#### [WORK INSTRUCTIONS]
Within this listing, how many lines include the word "matplotlib"? Only the number should be given.

#### [EXTRACTED MATERIAL]
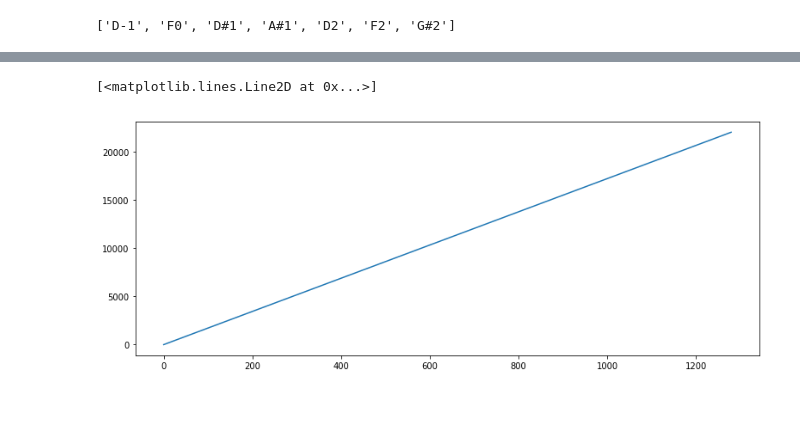
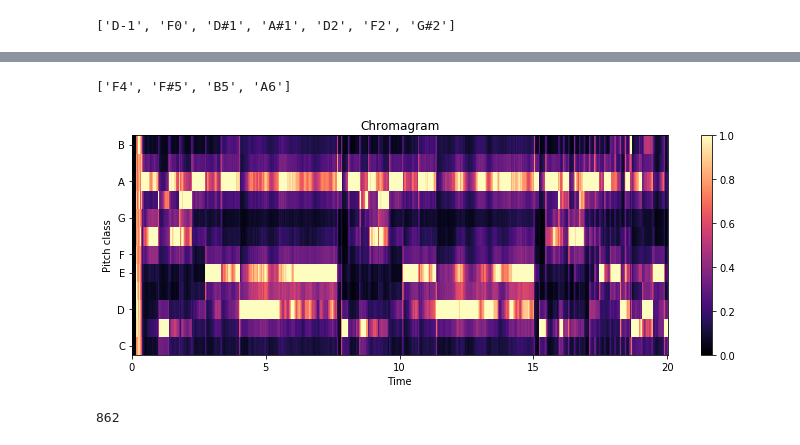
Before and after one commit to TheMumbler/FYP-Music-Tool, a Jupyter notebook: src/segmentation.ipynb, the cells around one changed output, grey strips where cells are left out. Cells and saved outputs as stored; diff of their text form; code cells hidden in the pictures; blank space fills up the shorter version.

```diff
--- a/src/segmentation.ipynb
+++ b/src/segmentation.ipynb
@@ -172,5 +165,0 @@ len(f)
-# %%
-plt.plot(f)
-# %% [output]
-[<matplotlib.lines.Line2D at 0x...>]
-[figure, removed]
@@ -176,0 +168,21 @@ plt.plot(f)
+# %%
+librosa.hz_to_note((peaks/len(X))*sr)
+# %% [output]
+['F4', 'F#5', 'B5', 'A6']
+# %%
+S = numpy.abs(librosa.stft(small))
+# %%
+chroma = librosa.feature.chroma_stft(S=S, sr=sr)
+# %%
+import matplotlib.pyplot as plt
+plt.figure(figsize=(10, 4))
+librosa.display.specshow(chroma, y_axis='chroma', x_axis='time')
+plt.colorbar()
+plt.title('Chromagram')
+plt.tight_layout()
+# %% [output]
+[figure, added]
+# %%
+len(chroma[0])
+# %% [output]
+862
```
Also changed, not shown: parts of 16 cells of this notebook.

#### [SOLUTION FOR THIS TASK]
2